Cablevision Systems Corp. is starting rollouts of the speedy Docsis 3.0 platform to help it fend off competition from Verizon Communications Inc. and its fiber-fed FiOS service.
"We haven't announced a marketing strategy... but [Docsis 3.0] will be operational this year," said Cablevision COO Tom Rutledge Thursday morning during the MSO's second quarter earnings call.
Docsis 3.0, also known as "Wideband," bonds together multiple 6 MHz channels to produce shared speeds in excess of 100 Mbit/s. So far, Comcast Corp. is the only U.S. MSO to make a significant commitment to the technology this year, planning to wire up to 20 percent of its platform for Docsis 3.0 by year's end, and across the board by mid-2010. (See Comcast Enters the Wideband Era .) Like Cablevision, Time Warner Cable Inc. is grappling with FiOS, and has announced plans to begin tests of Docsis 3.0 in New York later this year. (See Britt: Docsis 3.0 Coming to NYC.)
Today, Cablevision's fastest Docsis-based Internet service tier caps the upstream at 30 Mbit/s downstream and 5 Mbit/s upstream.

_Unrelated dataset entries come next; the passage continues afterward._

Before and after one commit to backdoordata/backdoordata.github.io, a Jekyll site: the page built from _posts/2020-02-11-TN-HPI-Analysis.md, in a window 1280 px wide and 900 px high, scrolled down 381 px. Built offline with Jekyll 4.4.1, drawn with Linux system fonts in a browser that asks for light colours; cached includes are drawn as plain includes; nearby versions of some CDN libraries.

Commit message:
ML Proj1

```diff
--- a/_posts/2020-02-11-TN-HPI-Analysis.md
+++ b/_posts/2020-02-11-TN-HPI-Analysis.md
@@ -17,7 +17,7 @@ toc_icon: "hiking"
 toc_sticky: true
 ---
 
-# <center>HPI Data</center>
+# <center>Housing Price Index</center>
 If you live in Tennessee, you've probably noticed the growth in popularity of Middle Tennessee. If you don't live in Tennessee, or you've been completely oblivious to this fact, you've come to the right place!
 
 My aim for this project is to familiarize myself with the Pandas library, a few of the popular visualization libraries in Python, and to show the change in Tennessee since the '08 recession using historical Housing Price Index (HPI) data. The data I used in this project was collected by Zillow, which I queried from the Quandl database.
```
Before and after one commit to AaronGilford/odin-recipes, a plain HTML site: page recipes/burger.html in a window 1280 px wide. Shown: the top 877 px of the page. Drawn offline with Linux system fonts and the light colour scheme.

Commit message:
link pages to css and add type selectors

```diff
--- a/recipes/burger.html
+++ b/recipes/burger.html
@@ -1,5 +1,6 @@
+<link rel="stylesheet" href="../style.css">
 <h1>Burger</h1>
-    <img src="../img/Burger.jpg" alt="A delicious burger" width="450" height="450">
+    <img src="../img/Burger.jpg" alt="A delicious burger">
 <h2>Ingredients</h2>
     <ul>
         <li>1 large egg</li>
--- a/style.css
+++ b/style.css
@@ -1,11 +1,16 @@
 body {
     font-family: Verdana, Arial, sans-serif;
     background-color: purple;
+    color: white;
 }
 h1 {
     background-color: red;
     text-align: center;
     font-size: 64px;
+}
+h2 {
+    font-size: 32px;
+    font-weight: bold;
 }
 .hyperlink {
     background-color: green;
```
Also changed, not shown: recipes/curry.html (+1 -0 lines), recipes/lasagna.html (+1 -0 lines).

Rutledge said the capital spend for the Wideband project is connected with the MSO's plans to throw a WiFi canopy over its New York and Connecticut footprint.
Announced in May, Cablevision's WiFi plan, which will take more than two years to complete, will provide "free" access to the MSO's high-speed Internet subscribers. Cablevision may also offer access to the wireless network to non-subs for a fee. (See Cablevision High on WiFi.) The MSO has not announced any vendor partners, but there's been visual evidence suggesting that Cisco Systems Inc. and BelAir Networks Inc. are in the mix, or at least involved in the MSO's technology bake-off.
"WiFi construction is progressing and you will be hearing from us soon about our launch plans," Rutledge said. "We think that will cement our relationship with our customers for the long haul."
He said Cablevision spent roughly $20 million in the second quarter on the WiFi and Docsis 3.0 buildout. "It's really two projects in one," Rutledge explained. "The total capital for that [combined project] over a three-year budget cycle is about $100 per customer or in the range of $315 million."
Cablevision's second quarter financials once again showed that the MSO is still growing amid the specter of FiOS.
Revenues for the MSO's cable unit jumped 9 percent, to $1.24 billion. Cablevision also managed to add 7,000 basic video subscribers on a sequential quarter basis, but lost 7,000 basics when compared to year-ago totals. It ended the period with 3.13 million basic subs. (See Cablevision Posts Q2.)
In terms of more advanced services, Cablevision added 120,000 digital video subs, extending that total to 2.78 million, and a penetration of almost 90 percent. The MSO also gained 52,000 high-speed Internet customers (2.39 million total) and 81,000 digital voice subs (1.76 million total). Overall, Cablevision added 260,000 revenue generating units (RGUs), up 2.6 percent from the previous quarter. Revenue per subscriber also rose 2.1 percent, to $132.29, versus the first quarter.
"Cablevision continues to write the playbook for the rest of the cable industry on how to compete with Verizon," said Sanford C. Bernstein & Co. Inc. analyst Craig Moffett in a note issued this morning. "In the two years since Verizon launched its FiOS TV service, Cablevision has actually gained net subscribers." Cablevision competes with Verizon FiOS in about one third of the cable MSO's footprint.
Rutledge said FiOS has been typical of other "overbuilds" Cablevision has dealt with in past years -- competitors are able to steal away customers in the "high single-digit" range in the first year, then reaches a "static point" after about two years. In markets where Cablevision has faced FiOS for two years, Cablevision's "losses have slowed to a trickle," Rutledge said.
â€” Jeff Baumgartner, Site Editor, Cable Digital News